Rethinking the Mosaic: Investigations into Local Water Management

January 1, 1999

This is the report of the first phase of the collaborative program on Local Supply and Conservation Responses to Water Scarcity supported by the International Development Research Centre (IDRC) and The Ford Foundation. The study investigated water management issues of four river basins: the Palar, the Sabarmati, and the Shekhawatiin Tamil Nadu, Gujarat, and Rajasthan respectively as well as the Tinau in Nepal that joins the West Rapti in Uttar Pradesh. Water management challenges in the Noyyal and the Bhavani basins of Tamil Nadu were also investigated.In the first three basins, water scarcity is an increasingly grim reality. The organizations and their principal investigators have extensive experience in analysing water management issues in scarcity situations.

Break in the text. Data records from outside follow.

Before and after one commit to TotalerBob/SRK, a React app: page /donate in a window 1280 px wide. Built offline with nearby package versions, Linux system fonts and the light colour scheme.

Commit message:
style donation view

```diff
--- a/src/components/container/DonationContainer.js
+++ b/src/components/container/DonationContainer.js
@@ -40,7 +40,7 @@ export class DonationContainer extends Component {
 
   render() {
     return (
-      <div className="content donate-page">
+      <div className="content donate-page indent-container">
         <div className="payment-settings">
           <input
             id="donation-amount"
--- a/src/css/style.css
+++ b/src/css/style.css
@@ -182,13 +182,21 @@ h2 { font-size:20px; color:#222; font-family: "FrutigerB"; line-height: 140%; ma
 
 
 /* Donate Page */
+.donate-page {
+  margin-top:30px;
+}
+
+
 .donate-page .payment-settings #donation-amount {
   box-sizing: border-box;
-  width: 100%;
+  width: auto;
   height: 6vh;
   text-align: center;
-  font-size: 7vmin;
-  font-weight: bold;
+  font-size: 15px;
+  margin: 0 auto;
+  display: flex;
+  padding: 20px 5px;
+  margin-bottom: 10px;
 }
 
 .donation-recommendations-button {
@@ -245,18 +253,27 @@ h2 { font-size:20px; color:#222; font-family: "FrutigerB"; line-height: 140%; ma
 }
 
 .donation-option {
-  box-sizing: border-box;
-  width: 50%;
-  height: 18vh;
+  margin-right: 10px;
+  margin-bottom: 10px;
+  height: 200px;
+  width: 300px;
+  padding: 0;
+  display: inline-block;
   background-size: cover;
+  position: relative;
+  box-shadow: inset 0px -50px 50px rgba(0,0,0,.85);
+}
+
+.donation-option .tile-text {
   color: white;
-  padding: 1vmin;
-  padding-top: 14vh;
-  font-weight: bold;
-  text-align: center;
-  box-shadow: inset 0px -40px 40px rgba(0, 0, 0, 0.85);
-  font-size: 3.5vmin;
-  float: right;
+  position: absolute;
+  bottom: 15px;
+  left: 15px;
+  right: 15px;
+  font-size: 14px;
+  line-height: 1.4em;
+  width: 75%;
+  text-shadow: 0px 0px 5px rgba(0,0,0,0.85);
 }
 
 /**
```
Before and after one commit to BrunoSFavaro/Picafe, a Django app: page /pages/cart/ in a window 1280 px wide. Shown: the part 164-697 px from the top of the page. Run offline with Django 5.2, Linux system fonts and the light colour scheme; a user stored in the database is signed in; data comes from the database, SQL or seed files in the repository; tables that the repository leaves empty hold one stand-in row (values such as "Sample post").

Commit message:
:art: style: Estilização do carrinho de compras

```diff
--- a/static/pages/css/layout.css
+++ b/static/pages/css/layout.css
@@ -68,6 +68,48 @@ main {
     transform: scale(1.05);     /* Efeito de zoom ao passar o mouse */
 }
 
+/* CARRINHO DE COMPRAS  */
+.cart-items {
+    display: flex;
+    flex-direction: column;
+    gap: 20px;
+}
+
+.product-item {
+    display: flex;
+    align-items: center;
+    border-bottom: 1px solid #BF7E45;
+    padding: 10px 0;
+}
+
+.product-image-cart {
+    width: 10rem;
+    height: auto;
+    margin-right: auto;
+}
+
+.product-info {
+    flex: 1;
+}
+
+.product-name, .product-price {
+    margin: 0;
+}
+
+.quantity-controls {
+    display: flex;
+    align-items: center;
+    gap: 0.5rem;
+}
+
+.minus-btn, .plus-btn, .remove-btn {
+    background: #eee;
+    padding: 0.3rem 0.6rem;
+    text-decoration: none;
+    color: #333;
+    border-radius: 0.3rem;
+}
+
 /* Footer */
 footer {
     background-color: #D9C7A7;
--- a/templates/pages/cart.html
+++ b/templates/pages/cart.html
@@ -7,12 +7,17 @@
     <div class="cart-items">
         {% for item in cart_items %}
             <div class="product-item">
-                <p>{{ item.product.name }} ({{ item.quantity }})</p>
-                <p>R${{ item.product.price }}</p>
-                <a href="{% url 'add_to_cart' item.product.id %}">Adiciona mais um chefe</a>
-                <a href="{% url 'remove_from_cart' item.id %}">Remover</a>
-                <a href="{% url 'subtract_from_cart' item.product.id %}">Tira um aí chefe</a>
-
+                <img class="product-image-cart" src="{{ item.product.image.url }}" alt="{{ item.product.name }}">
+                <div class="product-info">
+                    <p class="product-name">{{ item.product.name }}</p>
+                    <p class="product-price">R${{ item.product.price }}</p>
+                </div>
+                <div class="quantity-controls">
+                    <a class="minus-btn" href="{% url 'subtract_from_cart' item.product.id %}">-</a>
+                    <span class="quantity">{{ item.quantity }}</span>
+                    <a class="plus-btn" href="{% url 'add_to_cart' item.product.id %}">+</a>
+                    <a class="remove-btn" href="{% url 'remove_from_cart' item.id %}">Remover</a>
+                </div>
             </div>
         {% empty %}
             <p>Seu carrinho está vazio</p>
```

The fourth river basin was selected to capture the physical diversity of a Himalayan river and to analyse the water management concerns in an area of Nepal and India that is ostensibly rich in water resources but is beginning to confront a situation of stress.